What you should do — All lines from the one with "rgb(243, 200, 135);" to the end of the data: return those exactly, and only those.

Revision comparison data —
Content starts

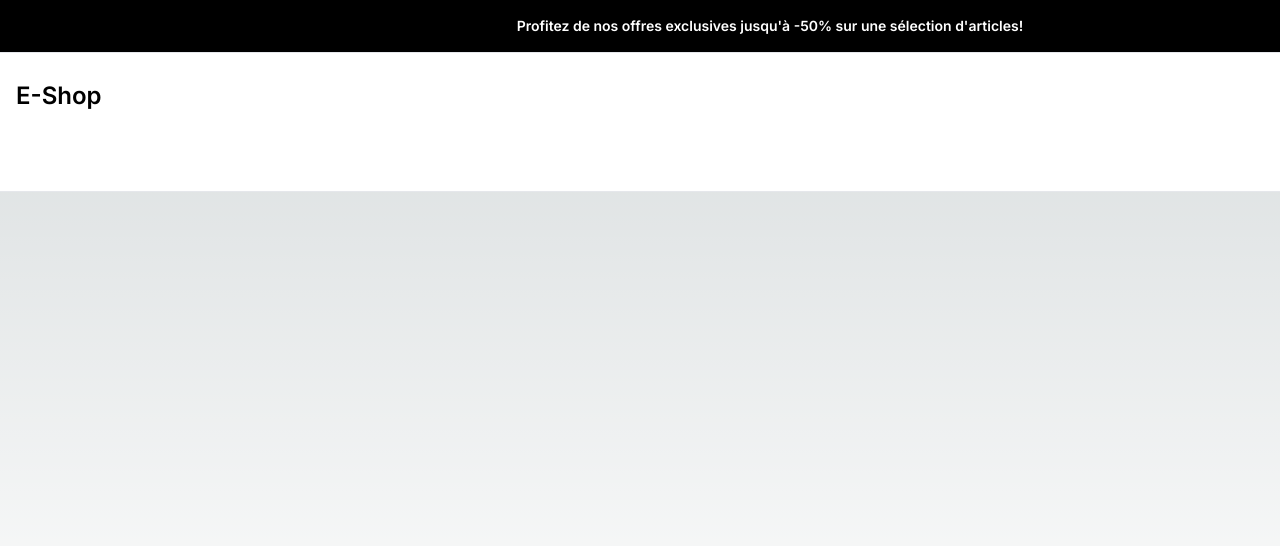
Repository: SDlevelUp/e-shop
Page: /
These files come from the project's save history. The page is drawn as it stood at one moment and after a run of saves; the edit follows.
The browser window is 1280 px wide. The pictures show the whole page.
The project was rebuilt for these pictures with package versions that can differ from the ones it lists, and the page was loaded fresh each time. The framework's server and built-in components were replaced by stand-ins that run in the browser. Also part of the build but not shown: next.config.js.

Above is the page before, as saved 2023-08-29 09:24:46.

After the next 5 saves:
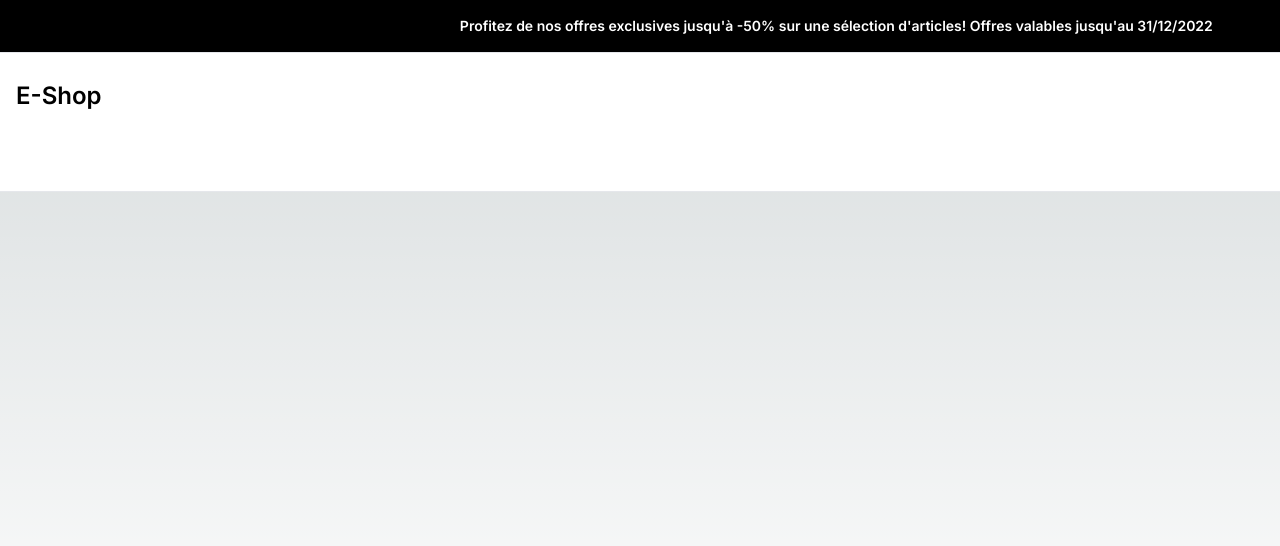
The 5 saves are shown as one change because they came seconds apart.
The last was saved 81 s later.
--- a/src/components/Navbar/Navbar.jsx
+++ b/src/components/Navbar/Navbar.jsx
@@ -8,7 +8,7 @@ export default function Navbar() {
                     <div className="max-w-screen-xl flex flex-wrap items-center justify-center mx-auto p-4">
                         <div className="flex items-center cursor-pointer">
                             <span className="text-white text-sm font-semibold whitespace-nowrap animation inline-block pl-[100%] pr-[2em]">
-                                Profitez de nos offres exclusives jusqu'à -50% sur une sélection d'articles!
+                                Profitez de nos offres exclusives jusqu'à -50% sur une sélection d'articles! Offres valables jusqu'au 31/12/2022
                             </span>
                         </div>
                     </div>
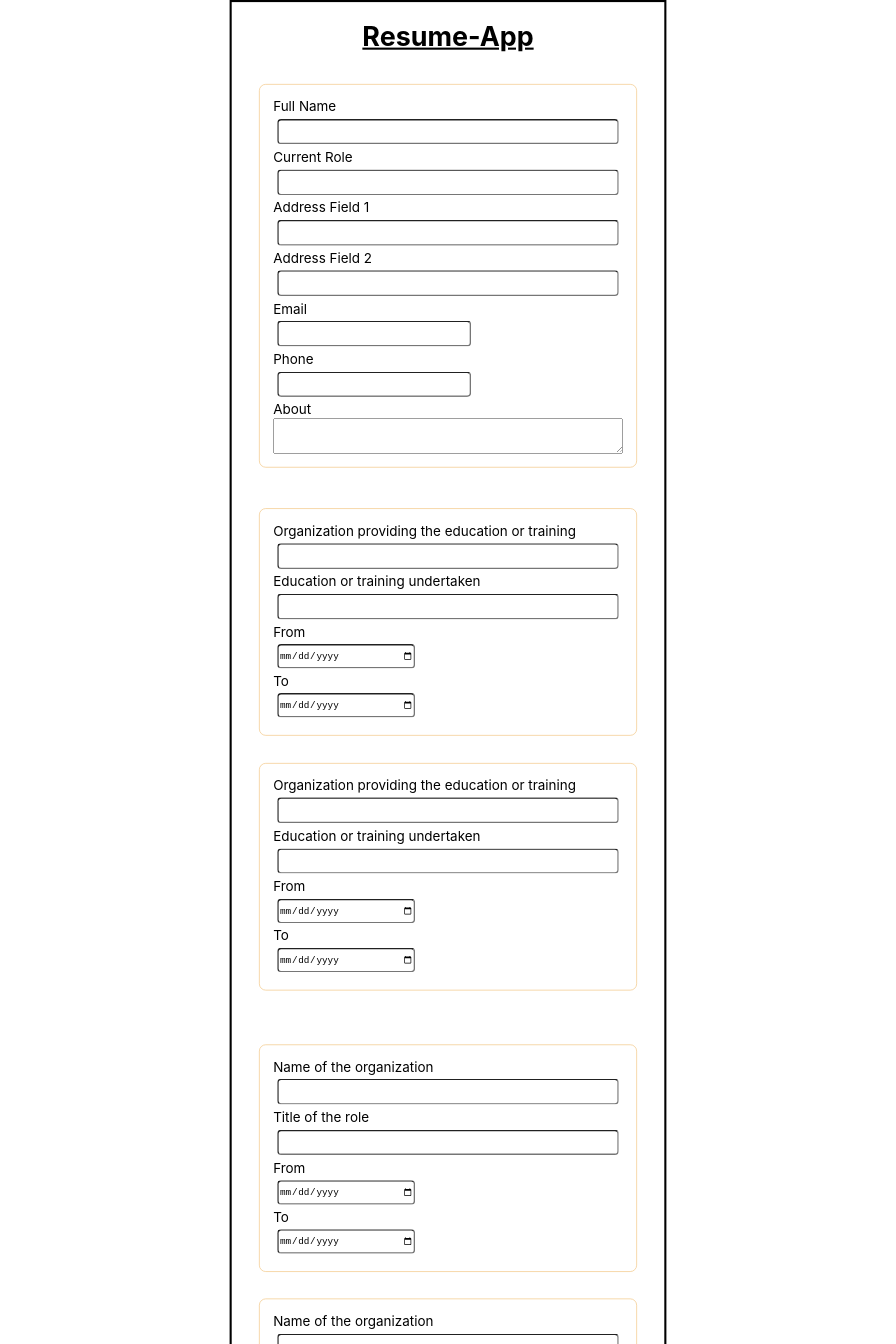
Repository: 0101chaitanya/resume-app
Page: /
The author's editor kept a copy of each file at every save. The page is drawn from the files as they stood at one save, then again after the next save.
The browser window is 1280 px wide. The pictures show the part of the page from y = 0 to 1920 px (the page is 3501 px tall), at 70% of full size.
The project was rebuilt for these pictures with package versions that can differ from the ones it lists, and the page was loaded fresh each time.

Above is the page before, as saved 2021-07-28 18:28:42.

After the next save:
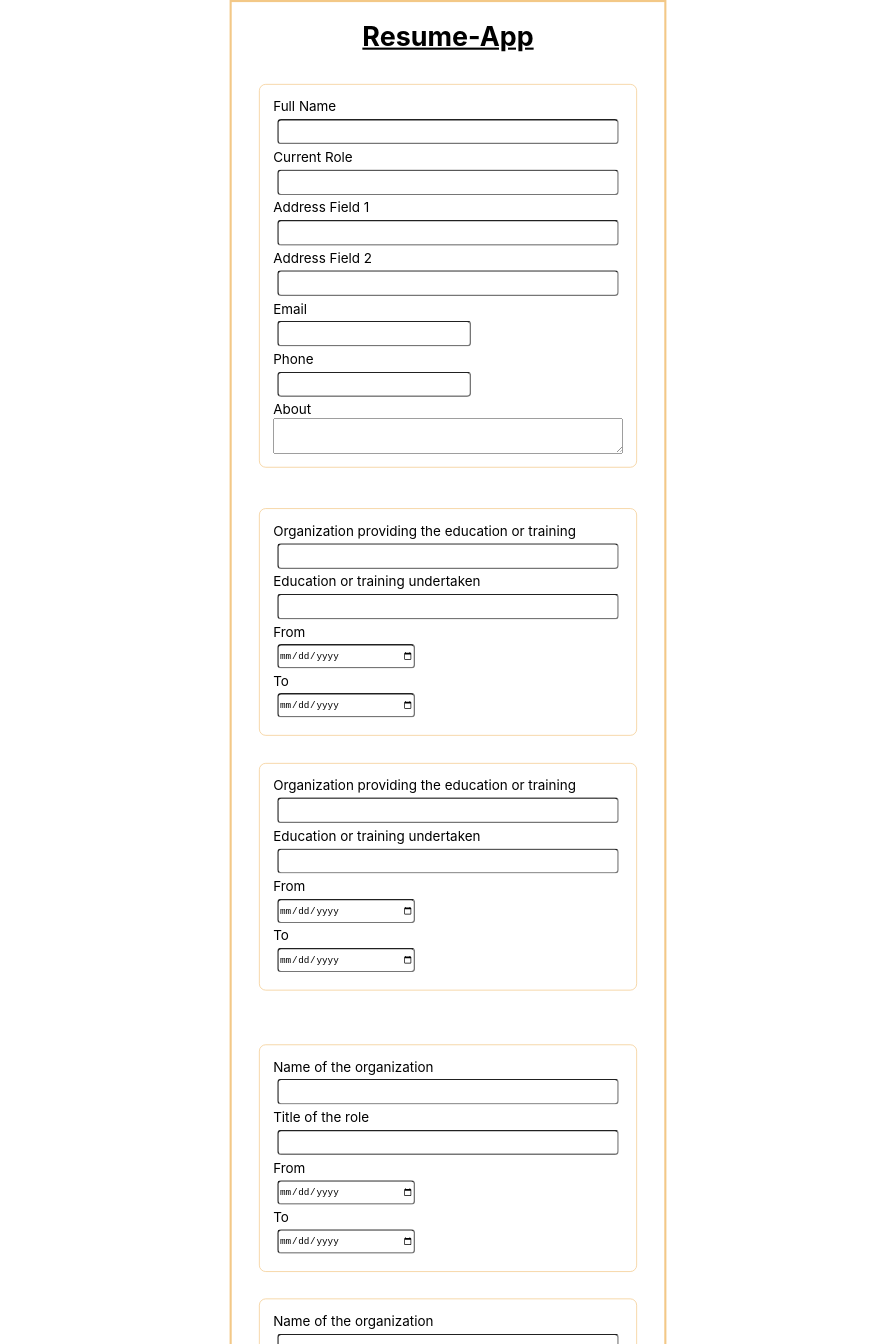
Saved 35 s later.
--- a/src/App.css
+++ b/src/App.css
@@ -10,7 +10,7 @@ input {
   margin: auto;
   display: flex;
   flex-direction: column;
-  border: 0.2rem solid;
+  border: 0.2rem solid rgb(243, 200, 135);
   width: fit-content;
   height: fit-content;
 }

Content ends

Problem solution —
+  border: 0.2rem solid rgb(243, 200, 135);
   width: fit-content;
   height: fit-content;
 }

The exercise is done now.